Nagaland is a state in Northeast India.The state capital is Kohima, and the largest city is Dimapur. It has an area of 16,579 square kilometres (6,401 sq mi) with a population of 1,980,602 per the 2011 Census of India, making it one of the smallest states of India.
The state is inhabited by 16 major tribe: Ao, Angami, Chang, Konyak, Lotha, Sumi, Chakhesang, Khiamniungan, Dimasa Kachari,Phom, Rengma, Sangtam, Yimchunger,Kuki, Zeme-Liangmai (Zeliang) and Pochury as well as a number of sub-tribes.
Each tribe is unique in character with their own distinct customs, language and dress. English is in predominant use.Other than English, Nagamese, a creole language form of Indo-Aryan Assamese, is a widely spoken language.
Nagaland has a largely monsoon climate with high humidity levels. Annual rainfall averages around 70–100 inches (1,800–2,500 mm), concentrated in the months of May to September.
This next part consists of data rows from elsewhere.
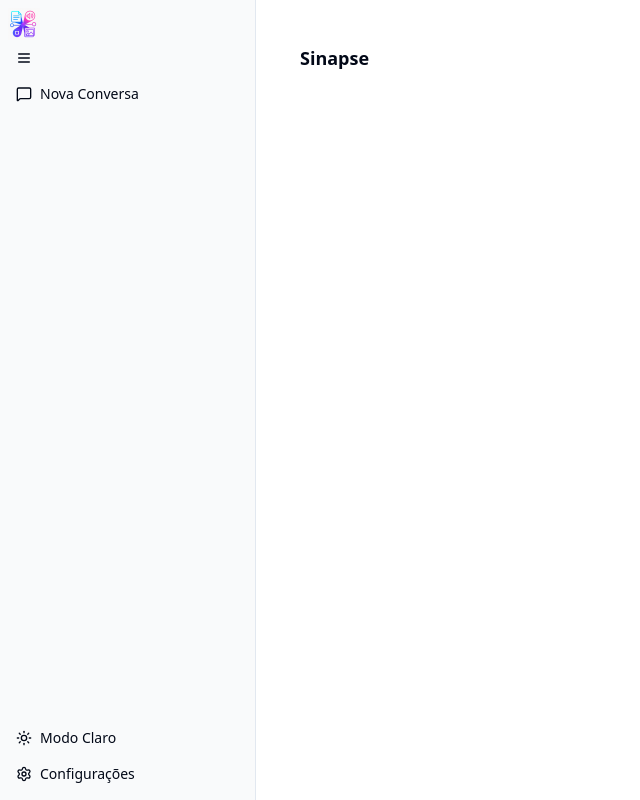
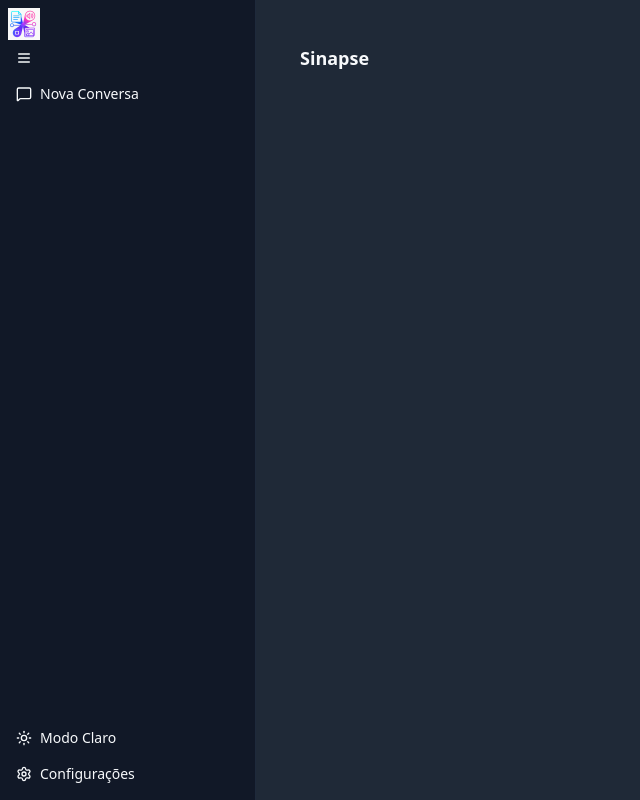
Before and after one commit to gustavobarez/sinapse, a React (Vite) app in the folder frontend/: page / in a window 1280 px wide. Shown: the whole page, without its empty margins (0-640 px from the left). Built offline with nearby package versions, Linux system fonts and the light colour scheme.

Commit message:
fix: change theme color

```diff
--- a/frontend/src/App.tsx
+++ b/frontend/src/App.tsx
@@ -1,7 +1,7 @@
-import React, { useState } from "react";
+import { Navbar } from "@components/Navbar";
 import { Sidebar } from "@components/Sidebar";
-import { Navbar } from "@components/Navbar";
 import { ThemeProvider } from "@components/theme-provider";
+import { useState } from "react";
 
 function App() {
   const [isSidebarExpanded, setIsSidebarExpanded] = useState(false);
@@ -11,7 +11,11 @@
   };
 
   return (
-    <ThemeProvider defaultTheme="dark" storageKey="vite-ui-theme">
+    <ThemeProvider
+      attribute="class"
+      defaultTheme="dark"
+      storageKey="vite-ui-theme"
+    >
       <div className="flex h-screen bg-white dark:bg-gray-800">
         <Sidebar isPinnedOpen={isSidebarExpanded} onMenuClick={toggleSidebar} />
         <main className="flex-1 p-6">
```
In winter, temperatures do not generally drop below 39 °F (4 °C), but frost is common at high elevations. Summer is the shortest season in the state that lasts for only a few months – temperature usually between 16 °C (61 °F) to 31 °C (88 °F). Winter makes an early arrival and bitter cold and dry weather strikes certain regions of the state. The maximum average temperature recorded in the winter season is 24 °C (75 °F). Strong north-west winds blow across the state during the months of February and March.
Agriculture is an important economic activity, however entrepreneurship is catching up quickly in Nagaland – especially with the young and the enterprising lot. It is almost certain that small and new age businesses are soon going to emerge as the top economic drivers in the state contributing to more job opportunities, new skills and hopefully a better working environment. The young Nagas today are clearly an enlightened bunch with a huge dose of optimism regardless of the fact that that the challenges are many like : low access to resources, capital, mentorship etc.
Read more about these movers and shakers of the modern Nagaland on Roots and Leisure.